A recent characterization of the anticipated coastal impact of sea level rise was produced by Princeton University researchers in 20051. The researchers created projections of future sea level rise based on a combination of a derivation of the combined sea level rise from global and local factors, yielding an estimated range of between .31 and 1.10 meters by the year 2100. The researchers then applied sea level rise inundation levels considered to be most likely (.71 meters, which, due to limits in data precision at the time, was approximated as .61 meter/2 feet) and highest end (1.10 meters, approximated to be 1.22 meter/4 feet) upon available state elevation data.
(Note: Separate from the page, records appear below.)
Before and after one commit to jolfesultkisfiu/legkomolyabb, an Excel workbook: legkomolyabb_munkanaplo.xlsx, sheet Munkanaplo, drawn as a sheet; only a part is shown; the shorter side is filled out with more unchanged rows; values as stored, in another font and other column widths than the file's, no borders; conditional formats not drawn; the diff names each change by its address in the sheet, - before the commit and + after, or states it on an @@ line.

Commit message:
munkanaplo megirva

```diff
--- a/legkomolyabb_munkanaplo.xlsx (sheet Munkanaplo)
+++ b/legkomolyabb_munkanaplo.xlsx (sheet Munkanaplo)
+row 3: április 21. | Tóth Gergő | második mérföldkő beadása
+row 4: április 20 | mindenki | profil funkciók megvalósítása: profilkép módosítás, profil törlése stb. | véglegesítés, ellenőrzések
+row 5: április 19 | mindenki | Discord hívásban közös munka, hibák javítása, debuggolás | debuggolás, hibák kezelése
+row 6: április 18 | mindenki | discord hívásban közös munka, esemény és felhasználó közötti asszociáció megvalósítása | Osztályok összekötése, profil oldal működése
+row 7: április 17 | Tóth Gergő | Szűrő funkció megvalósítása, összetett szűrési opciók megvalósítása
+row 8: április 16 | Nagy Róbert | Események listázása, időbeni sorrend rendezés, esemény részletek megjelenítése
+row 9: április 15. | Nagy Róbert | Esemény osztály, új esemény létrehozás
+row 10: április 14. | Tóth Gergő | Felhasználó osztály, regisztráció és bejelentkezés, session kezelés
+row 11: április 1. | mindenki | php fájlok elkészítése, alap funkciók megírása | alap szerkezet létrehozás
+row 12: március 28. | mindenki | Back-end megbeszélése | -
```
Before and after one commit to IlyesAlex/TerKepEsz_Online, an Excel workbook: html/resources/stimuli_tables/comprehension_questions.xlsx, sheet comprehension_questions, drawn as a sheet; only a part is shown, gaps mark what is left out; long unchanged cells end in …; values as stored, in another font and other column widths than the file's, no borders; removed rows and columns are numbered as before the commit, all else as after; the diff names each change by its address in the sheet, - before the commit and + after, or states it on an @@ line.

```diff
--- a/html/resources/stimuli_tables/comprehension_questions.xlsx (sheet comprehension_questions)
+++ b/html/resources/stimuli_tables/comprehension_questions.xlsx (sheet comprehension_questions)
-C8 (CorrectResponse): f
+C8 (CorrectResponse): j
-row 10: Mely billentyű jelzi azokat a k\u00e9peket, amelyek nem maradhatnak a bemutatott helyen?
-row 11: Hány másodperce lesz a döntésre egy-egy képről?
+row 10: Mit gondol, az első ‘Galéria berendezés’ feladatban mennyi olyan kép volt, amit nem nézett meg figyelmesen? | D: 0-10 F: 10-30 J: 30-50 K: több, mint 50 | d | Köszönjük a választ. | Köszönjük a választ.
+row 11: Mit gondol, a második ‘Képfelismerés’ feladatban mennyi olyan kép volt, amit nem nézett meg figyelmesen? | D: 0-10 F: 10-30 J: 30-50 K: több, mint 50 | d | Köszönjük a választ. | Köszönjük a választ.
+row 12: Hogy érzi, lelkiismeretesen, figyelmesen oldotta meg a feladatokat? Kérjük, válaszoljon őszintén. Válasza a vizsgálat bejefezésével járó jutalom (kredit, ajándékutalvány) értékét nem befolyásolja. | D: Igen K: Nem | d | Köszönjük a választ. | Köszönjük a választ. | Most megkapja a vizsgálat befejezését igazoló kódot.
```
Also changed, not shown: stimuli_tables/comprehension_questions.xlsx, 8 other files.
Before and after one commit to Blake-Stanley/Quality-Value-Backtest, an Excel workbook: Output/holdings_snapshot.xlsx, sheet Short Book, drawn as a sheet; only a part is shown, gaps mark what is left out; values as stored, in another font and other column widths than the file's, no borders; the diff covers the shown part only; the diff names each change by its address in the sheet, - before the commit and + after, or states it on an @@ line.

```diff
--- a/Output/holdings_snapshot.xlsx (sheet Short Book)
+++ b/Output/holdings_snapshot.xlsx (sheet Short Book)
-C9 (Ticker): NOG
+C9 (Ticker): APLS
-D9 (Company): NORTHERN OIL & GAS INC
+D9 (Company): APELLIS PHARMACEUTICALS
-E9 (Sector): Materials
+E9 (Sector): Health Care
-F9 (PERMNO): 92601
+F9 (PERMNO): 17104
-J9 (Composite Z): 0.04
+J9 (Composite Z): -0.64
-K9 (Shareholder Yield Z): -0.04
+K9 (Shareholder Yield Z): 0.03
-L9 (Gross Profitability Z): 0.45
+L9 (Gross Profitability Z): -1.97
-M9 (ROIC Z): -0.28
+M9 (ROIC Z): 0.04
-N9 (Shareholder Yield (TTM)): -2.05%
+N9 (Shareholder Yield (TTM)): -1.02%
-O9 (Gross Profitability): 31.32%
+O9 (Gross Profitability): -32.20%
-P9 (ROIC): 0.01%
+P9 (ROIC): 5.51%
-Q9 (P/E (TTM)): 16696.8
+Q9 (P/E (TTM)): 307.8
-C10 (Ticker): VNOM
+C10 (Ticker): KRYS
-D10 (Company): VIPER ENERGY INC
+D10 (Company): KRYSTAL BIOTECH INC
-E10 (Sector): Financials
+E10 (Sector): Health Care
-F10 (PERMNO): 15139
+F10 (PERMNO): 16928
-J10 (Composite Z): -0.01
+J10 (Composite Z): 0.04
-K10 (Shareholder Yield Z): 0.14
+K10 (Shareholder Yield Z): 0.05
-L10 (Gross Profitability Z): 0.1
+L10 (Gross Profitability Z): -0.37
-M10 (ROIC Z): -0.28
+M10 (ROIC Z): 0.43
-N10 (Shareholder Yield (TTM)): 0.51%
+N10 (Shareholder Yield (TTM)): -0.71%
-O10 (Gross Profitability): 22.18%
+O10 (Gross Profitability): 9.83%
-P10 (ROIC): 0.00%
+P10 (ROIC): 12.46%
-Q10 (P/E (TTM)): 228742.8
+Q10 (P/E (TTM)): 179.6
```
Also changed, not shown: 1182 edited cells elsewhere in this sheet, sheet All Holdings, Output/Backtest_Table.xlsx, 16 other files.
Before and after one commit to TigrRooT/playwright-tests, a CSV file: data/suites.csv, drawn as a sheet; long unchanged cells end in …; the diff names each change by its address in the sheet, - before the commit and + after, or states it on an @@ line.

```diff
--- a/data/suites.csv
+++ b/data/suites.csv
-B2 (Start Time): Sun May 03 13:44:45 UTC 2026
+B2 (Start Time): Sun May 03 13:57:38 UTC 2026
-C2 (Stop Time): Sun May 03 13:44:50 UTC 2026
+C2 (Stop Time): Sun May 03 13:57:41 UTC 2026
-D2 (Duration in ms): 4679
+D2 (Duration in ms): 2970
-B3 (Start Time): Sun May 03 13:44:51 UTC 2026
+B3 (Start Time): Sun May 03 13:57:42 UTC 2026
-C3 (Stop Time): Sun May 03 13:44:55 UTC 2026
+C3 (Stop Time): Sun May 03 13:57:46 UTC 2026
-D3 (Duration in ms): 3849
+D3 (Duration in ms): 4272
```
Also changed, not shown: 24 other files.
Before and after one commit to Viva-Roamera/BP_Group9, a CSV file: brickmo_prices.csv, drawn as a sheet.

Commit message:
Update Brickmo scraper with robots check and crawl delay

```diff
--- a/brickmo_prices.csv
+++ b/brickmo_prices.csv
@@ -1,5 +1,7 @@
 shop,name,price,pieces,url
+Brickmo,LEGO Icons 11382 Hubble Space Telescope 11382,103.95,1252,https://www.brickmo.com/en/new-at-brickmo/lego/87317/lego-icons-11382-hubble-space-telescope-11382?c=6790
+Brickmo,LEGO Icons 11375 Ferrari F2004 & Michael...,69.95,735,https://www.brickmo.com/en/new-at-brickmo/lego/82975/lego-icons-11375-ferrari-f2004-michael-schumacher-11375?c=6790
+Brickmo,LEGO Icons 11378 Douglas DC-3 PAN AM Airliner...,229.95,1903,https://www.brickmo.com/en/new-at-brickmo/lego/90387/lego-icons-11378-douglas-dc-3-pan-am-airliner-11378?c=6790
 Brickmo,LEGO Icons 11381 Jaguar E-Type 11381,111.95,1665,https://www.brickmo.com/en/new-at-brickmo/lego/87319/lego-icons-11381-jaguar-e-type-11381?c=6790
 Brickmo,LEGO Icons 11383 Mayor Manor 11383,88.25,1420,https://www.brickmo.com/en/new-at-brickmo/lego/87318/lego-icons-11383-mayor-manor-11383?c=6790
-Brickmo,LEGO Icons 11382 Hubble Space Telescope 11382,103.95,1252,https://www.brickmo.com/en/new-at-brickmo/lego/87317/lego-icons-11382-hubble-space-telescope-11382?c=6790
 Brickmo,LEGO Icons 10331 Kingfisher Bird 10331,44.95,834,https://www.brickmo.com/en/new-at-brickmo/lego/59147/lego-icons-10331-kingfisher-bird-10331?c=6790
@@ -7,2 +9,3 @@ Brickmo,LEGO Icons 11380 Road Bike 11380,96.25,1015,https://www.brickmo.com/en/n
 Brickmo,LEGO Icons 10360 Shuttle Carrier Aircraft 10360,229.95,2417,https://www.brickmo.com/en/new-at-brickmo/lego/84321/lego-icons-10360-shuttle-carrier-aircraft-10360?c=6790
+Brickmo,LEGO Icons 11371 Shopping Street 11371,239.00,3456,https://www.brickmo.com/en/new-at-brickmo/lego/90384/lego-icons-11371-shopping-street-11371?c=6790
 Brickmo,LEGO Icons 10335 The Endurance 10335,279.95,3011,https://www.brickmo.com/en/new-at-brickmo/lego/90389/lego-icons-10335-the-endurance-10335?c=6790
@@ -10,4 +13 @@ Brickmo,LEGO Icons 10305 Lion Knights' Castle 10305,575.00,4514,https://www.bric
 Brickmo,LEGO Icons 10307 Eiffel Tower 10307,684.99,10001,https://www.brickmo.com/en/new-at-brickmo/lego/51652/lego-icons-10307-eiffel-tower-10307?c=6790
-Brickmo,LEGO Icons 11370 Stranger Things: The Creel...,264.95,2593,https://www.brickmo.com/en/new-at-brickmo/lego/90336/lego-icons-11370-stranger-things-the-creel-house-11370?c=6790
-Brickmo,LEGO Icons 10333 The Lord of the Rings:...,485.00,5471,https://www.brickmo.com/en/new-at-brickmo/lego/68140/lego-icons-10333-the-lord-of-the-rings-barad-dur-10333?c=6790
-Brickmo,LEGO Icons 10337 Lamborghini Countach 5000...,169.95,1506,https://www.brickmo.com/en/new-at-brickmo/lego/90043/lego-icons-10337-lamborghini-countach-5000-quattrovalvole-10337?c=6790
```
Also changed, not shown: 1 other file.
The result was that 1 – 3% of New Jersey’s land area would likely be subject to permanent inundation by the end of the century. Projecting these same sea level rise estimates onto the base flood elevations of present special flood hazard areas, the researchers concluded that 6.5 – 9% of the State would thus be subject to special flood hazard area designation.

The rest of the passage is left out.